◆ Requirement ◆
Copying exactly, give the lines in the material below from the one with "participant SA as sa" to the one with "PM->>Devs: Run security audit", ends included, and nothing besides.

◆ Extracted records ◆
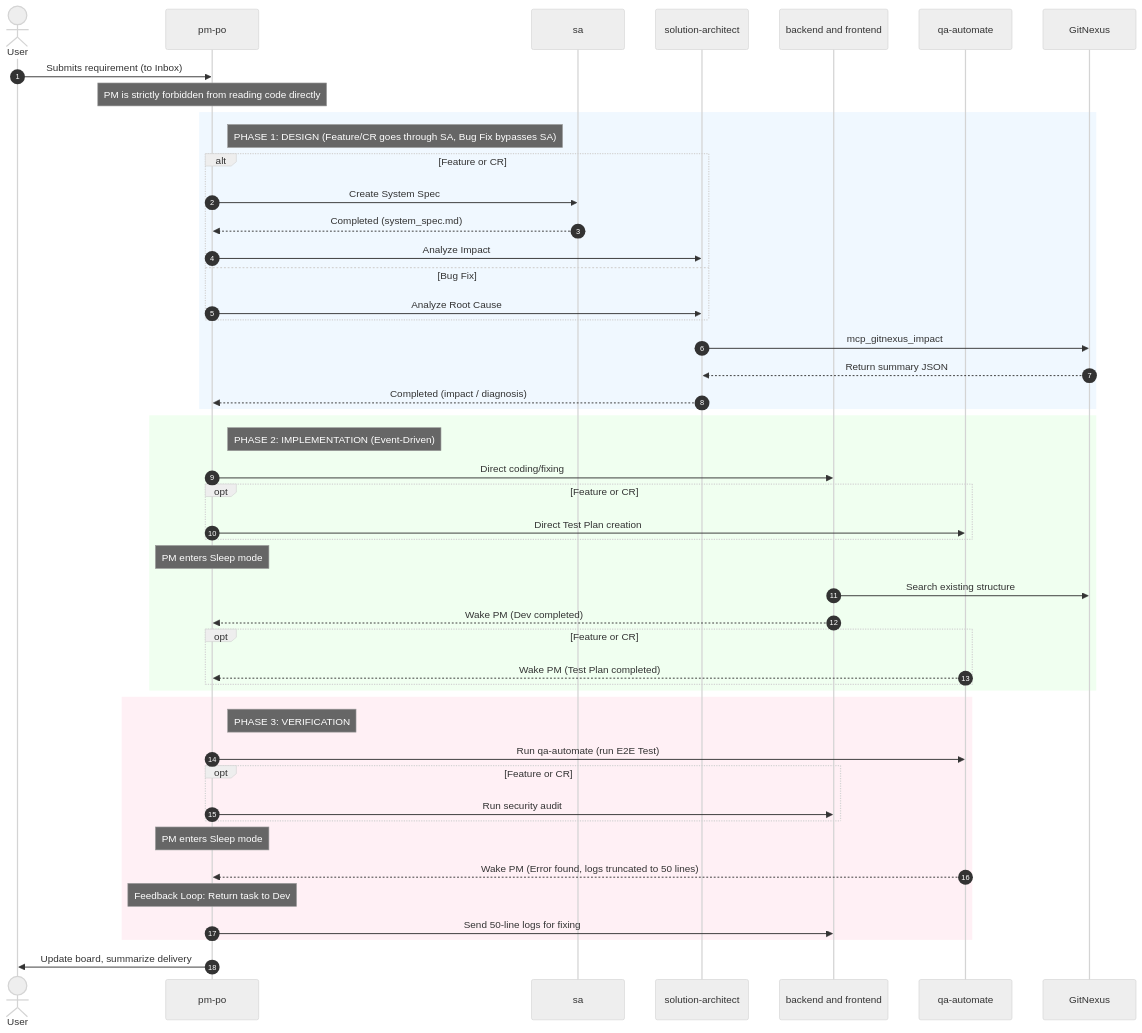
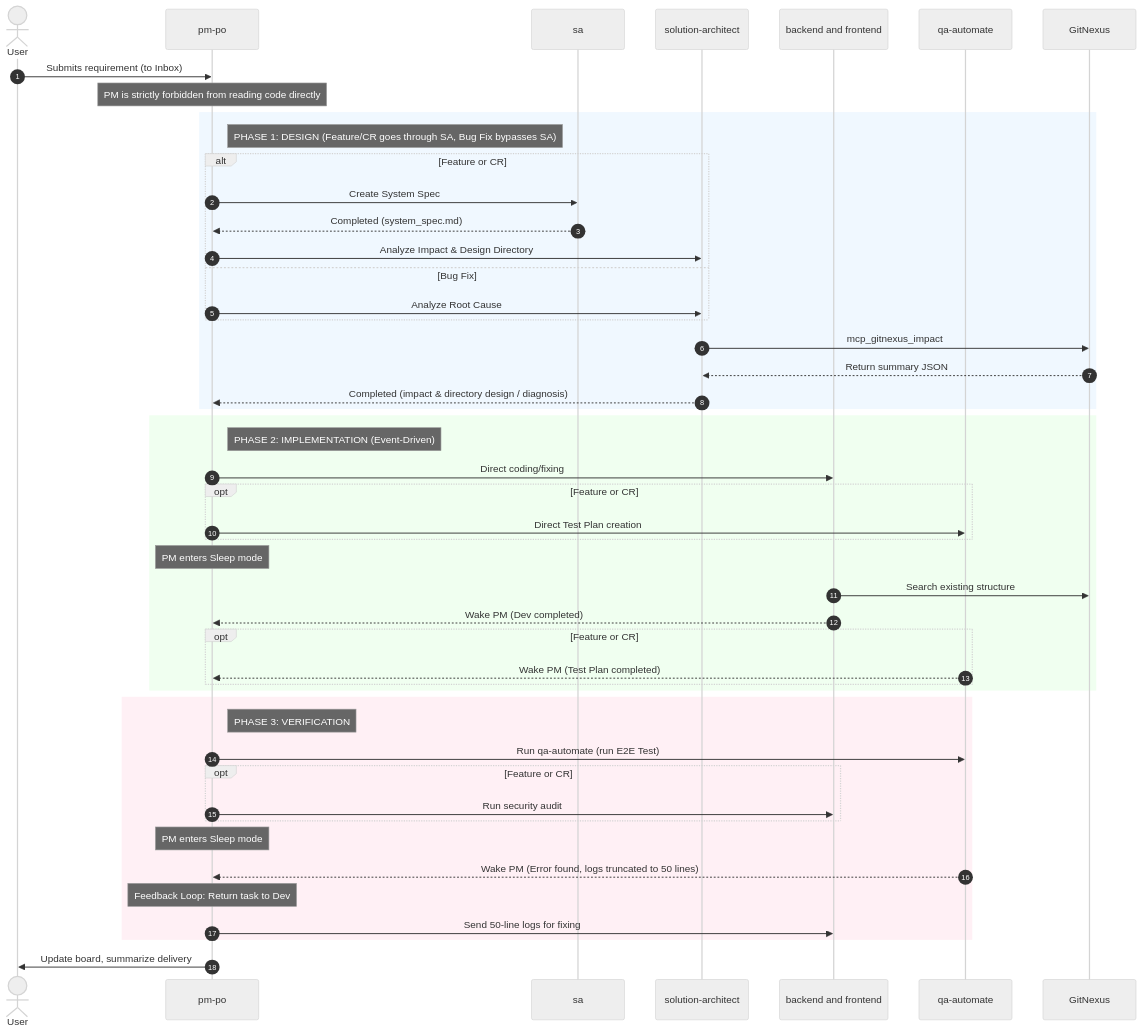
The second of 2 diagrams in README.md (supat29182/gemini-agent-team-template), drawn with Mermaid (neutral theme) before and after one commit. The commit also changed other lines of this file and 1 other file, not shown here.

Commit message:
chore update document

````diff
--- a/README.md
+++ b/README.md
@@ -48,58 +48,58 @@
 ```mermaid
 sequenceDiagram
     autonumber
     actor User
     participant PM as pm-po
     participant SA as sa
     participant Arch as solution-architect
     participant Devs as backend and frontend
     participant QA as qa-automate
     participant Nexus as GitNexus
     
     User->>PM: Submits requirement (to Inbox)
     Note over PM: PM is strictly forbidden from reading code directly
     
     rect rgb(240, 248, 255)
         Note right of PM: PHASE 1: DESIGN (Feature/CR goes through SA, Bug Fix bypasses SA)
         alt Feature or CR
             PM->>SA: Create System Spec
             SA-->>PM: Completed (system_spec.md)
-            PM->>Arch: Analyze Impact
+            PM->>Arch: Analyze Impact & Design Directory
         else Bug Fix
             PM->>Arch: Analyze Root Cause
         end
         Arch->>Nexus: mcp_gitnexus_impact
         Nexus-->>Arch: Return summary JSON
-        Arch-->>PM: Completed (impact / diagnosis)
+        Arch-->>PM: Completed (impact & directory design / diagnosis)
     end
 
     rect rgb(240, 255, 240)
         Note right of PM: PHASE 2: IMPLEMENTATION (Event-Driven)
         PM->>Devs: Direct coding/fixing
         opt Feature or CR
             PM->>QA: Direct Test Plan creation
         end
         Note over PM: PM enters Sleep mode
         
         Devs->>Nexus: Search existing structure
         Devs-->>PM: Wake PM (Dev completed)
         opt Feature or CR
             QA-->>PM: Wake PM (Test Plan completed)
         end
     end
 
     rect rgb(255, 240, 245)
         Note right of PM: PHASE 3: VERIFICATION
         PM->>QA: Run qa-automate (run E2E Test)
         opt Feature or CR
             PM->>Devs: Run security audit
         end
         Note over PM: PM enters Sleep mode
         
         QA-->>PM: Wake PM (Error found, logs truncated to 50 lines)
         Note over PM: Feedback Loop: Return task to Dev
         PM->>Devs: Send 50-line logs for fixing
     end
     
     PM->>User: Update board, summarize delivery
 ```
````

◆ Written response ◆
     participant SA as sa
     participant Arch as solution-architect
     participant Devs as backend and frontend
     participant QA as qa-automate
     participant Nexus as GitNexus
     
     User->>PM: Submits requirement (to Inbox)
     Note over PM: PM is strictly forbidden from reading code directly
     
     rect rgb(240, 248, 255)
         Note right of PM: PHASE 1: DESIGN (Feature/CR goes through SA, Bug Fix bypasses SA)
         alt Feature or CR
             PM->>SA: Create System Spec
             SA-->>PM: Completed (system_spec.md)
-            PM->>Arch: Analyze Impact
+            PM->>Arch: Analyze Impact & Design Directory
         else Bug Fix
             PM->>Arch: Analyze Root Cause
         end
         Arch->>Nexus: mcp_gitnexus_impact
         Nexus-->>Arch: Return summary JSON
-        Arch-->>PM: Completed (impact / diagnosis)
+        Arch-->>PM: Completed (impact & directory design / diagnosis)
     end
 
     rect rgb(240, 255, 240)
         Note right of PM: PHASE 2: IMPLEMENTATION (Event-Driven)
         PM->>Devs: Direct coding/fixing
         opt Feature or CR
             PM->>QA: Direct Test Plan creation
         end
         Note over PM: PM enters Sleep mode
         
         Devs->>Nexus: Search existing structure
         Devs-->>PM: Wake PM (Dev completed)
         opt Feature or CR
             QA-->>PM: Wake PM (Test Plan completed)
         end
     end
 
     rect rgb(255, 240, 245)
         Note right of PM: PHASE 3: VERIFICATION
         PM->>QA: Run qa-automate (run E2E Test)
         opt Feature or CR
             PM->>Devs: Run security audit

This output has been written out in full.